> Required action: Among the lines of the records, please find those that contain the word "README" and copy them.
• • • • • • •
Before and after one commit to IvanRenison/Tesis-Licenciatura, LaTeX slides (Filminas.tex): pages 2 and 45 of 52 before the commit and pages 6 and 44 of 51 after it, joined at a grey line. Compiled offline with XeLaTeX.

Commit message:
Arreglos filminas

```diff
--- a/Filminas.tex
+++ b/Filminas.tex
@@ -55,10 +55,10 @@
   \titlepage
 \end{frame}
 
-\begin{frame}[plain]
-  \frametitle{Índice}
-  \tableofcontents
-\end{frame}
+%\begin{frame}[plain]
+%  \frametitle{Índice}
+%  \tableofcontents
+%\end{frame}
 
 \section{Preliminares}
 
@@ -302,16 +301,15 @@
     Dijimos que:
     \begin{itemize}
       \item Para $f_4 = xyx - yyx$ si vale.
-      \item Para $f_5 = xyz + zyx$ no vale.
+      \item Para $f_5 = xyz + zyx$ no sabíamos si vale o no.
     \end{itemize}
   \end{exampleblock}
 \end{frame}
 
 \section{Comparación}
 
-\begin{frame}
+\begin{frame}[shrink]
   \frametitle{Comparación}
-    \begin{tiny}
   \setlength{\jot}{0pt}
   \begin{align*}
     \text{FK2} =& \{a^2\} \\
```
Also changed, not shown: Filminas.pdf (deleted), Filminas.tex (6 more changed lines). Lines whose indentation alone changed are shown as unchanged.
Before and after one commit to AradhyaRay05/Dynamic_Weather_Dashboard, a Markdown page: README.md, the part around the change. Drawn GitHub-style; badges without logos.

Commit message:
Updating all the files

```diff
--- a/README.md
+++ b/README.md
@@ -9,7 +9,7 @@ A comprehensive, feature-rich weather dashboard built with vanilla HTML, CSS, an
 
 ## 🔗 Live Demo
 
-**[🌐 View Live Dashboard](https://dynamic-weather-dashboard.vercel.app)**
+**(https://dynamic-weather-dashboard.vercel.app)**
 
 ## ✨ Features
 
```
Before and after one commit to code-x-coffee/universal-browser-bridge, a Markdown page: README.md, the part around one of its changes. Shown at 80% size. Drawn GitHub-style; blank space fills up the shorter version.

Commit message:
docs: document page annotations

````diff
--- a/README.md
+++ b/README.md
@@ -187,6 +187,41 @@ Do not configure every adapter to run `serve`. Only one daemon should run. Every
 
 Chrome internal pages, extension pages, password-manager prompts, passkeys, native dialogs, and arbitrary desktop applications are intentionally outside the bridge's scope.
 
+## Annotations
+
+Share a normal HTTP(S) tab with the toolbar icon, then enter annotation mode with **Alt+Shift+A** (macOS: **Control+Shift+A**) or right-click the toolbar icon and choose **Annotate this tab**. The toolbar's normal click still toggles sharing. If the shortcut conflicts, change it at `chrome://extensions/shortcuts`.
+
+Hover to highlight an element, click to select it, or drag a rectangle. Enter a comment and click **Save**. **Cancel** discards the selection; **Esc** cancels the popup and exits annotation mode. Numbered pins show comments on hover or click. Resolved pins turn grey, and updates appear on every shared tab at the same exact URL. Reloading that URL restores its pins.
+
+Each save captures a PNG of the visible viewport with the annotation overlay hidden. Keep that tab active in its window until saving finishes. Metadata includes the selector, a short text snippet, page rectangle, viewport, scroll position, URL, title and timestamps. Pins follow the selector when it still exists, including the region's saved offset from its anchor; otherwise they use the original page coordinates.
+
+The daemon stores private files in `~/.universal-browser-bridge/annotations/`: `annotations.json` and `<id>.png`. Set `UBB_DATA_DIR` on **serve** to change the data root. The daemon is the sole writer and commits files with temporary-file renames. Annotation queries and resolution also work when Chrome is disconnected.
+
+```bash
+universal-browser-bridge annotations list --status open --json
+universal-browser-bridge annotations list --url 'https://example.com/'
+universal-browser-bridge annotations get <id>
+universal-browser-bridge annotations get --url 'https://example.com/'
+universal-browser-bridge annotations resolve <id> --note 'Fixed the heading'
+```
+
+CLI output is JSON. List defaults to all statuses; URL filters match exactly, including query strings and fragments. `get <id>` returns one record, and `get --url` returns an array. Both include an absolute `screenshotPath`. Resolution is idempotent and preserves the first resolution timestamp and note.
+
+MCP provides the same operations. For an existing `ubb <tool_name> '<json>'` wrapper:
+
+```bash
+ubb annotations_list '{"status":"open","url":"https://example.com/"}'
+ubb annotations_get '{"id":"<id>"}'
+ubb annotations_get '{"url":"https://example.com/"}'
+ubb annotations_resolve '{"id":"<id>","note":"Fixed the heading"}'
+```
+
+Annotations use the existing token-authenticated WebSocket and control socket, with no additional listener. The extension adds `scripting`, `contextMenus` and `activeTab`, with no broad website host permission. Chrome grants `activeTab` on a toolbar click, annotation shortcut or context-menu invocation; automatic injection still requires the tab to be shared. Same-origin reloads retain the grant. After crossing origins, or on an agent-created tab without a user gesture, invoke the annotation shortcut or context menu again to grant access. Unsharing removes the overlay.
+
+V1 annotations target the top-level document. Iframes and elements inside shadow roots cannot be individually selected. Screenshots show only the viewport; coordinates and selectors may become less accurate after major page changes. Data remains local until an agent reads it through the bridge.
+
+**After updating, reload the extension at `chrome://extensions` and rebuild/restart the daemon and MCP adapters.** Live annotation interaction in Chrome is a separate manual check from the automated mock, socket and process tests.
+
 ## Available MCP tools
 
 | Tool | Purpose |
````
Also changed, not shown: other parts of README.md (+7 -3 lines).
• • • • • • •
> Solved problem:
Before and after one commit to AradhyaRay05/Dynamic_Weather_Dashboard, a Markdown page: README.md, the part around the change. Drawn GitHub-style; badges without logos.
--- a/README.md
+++ b/README.md
Before and after one commit to code-x-coffee/universal-browser-bridge, a Markdown page: README.md, the part around one of its changes. Shown at 80% size. Drawn GitHub-style; blank space fills up the shorter version.
--- a/README.md
+++ b/README.md
Also changed, not shown: other parts of README.md (+7 -3 lines).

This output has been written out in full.